A Backpack, A Bear, and 8 Crates of Vodka by Lev Golinkin

Genre: Memoir
Secondary genre: Modern history
Format read: Audio
Content warnings: bullying, racist slurs
Rep: Ukranian/Russian, Jewish (racial), refugee, immigrant/1st gen American
Rating: planchet-4

In the 80s, the Russian government was in flux. After a period of anti-Jewish legislation, Mikhail Gorbachev open the borders briefly, allowing Jews and other “undesirable” people to flee. Among them was Lev Golinkin and his family: his parents, older sister, and grandmother.

Tracing his time growing up in what is now Ukraine, through their flight to Vienna and eventual immigration to the US, this book tells a heartbreaking story of the world as it existed around the time when I was born. Littered with humor, it’s an ultimately hopeful tale, but still makes us look at the world we live in today through a different lens. How much has changed since then? How have we really progressed? Are things better? These are questions Lev asks himself as an adult, returning to Vienna to interview the people who made his immigration possible.

As with most of the nonfiction I’ve read, it’s hard to summarize the story into something as short as a blog post without giving away the details. But it’s a wonderful book and one that I highly enjoyed listening to on my commute. If you are curious about the 1980s, international politics, immigration, or Eastern Europe, then this is a definite pick.

Bridge of Spies by Giles Whittell

Genre: modern history
Secondary genre: cold war, espionage
Format read: audiobook
Rating: planchet-4

Though the Cold War has been over for nearly a lifetime, the repercussions of that tense period in world history can still be felt. This book is the story of how a very bad spy and a man who wasn’t a spy but was accused of espionage anyway, and a pilot in the wrong place at the wrong time, wound up on a bridge on the edge of the iron curtain in a forgotten prisoner exchange that prevented the Cold War from turning hot.

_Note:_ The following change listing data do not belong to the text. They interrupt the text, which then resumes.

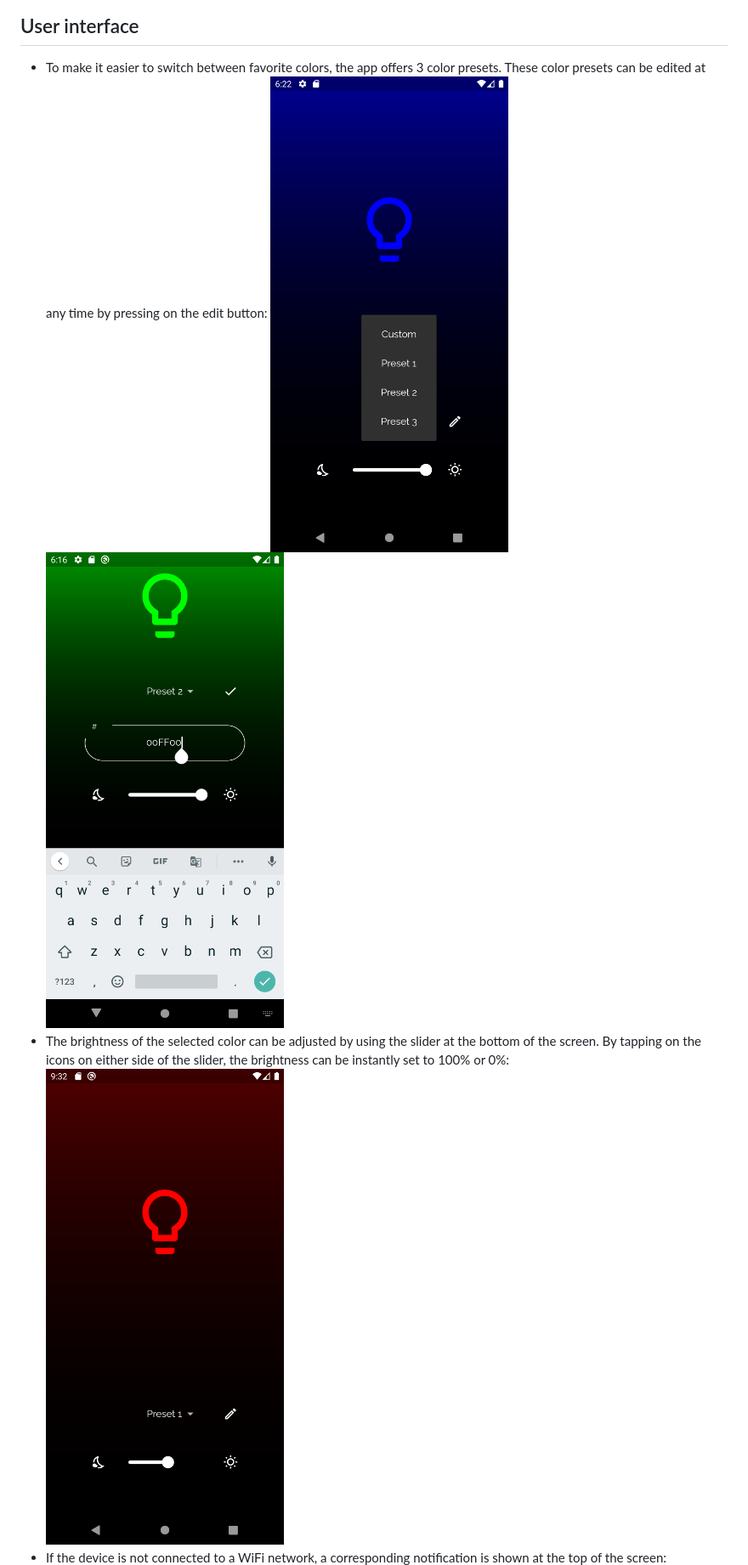
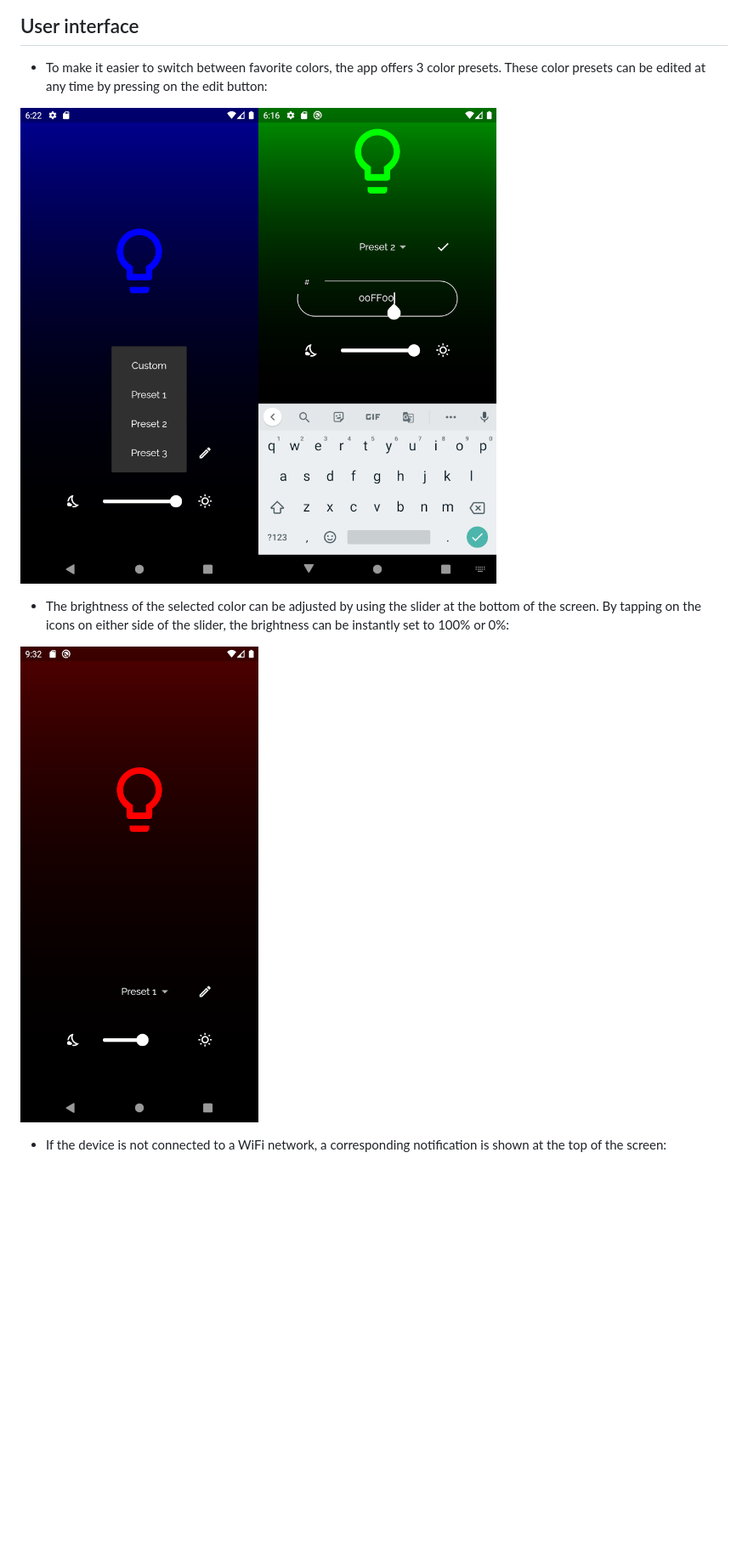
Before and after one commit to TobiasRitter/flutter_rgb_leds, a Markdown page: README.md, the part around the change printed below. Shown: that part at 85% size. GitHub-like rendering; pictures changed too: EditingScaled.png (added), PresetsScaled.png (added), RedDimmedScaled.png (added); blank space fills up the shorter version.

Commit message:
add scaled images

```diff
--- a/README.md
+++ b/README.md
@@ -5,8 +5,11 @@ This [Flutter](https://flutter.dev/) project is a frontend application for contr
 ## User interface
 
 + To make it easier to switch between favorite colors, the app offers 3 color presets. These color presets can be edited at any time by pressing on the edit button:
-![Choose color preset](Presets.png)
-![Edit color preset](Editing.png)
+
+![Choose color preset](PresetsScaled.png)![Edit color preset](EditingScaled.png)
+
 + The brightness of the selected color can be adjusted by using the slider at the bottom of the screen. By tapping on the icons on either side of the slider, the brightness can be instantly set to 100% or 0%:
-![Adjust color brightness](RedDimmed.png)
+
+![Adjust color brightness](RedDimmedScaled.png)
+
 + If the device is not connected to a WiFi network, a corresponding notification is shown at the top of the screen:
```
Also changed, not shown: other parts of README.md (+2 -1 lines), NoWifiScaled.png (added).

This book tracks two sides of the same story up to the point where the finally converge on that isolated bridge.

While it started out somewhat slow for me, this book was a fascinating look at the politics of the time. I also can’t help but give points to the author for pointing out, practically on page one, that’s it’s essentially the story of privileged white men, most of whom were far more confident than their skills actually merited. As the book went on, however, things started to get more and more intense.

I don’t want to give away too much, since this is a work of nonfiction. If you want to look at the tensions between Russia and the US and where they started, then this would be a good choice for your TBR.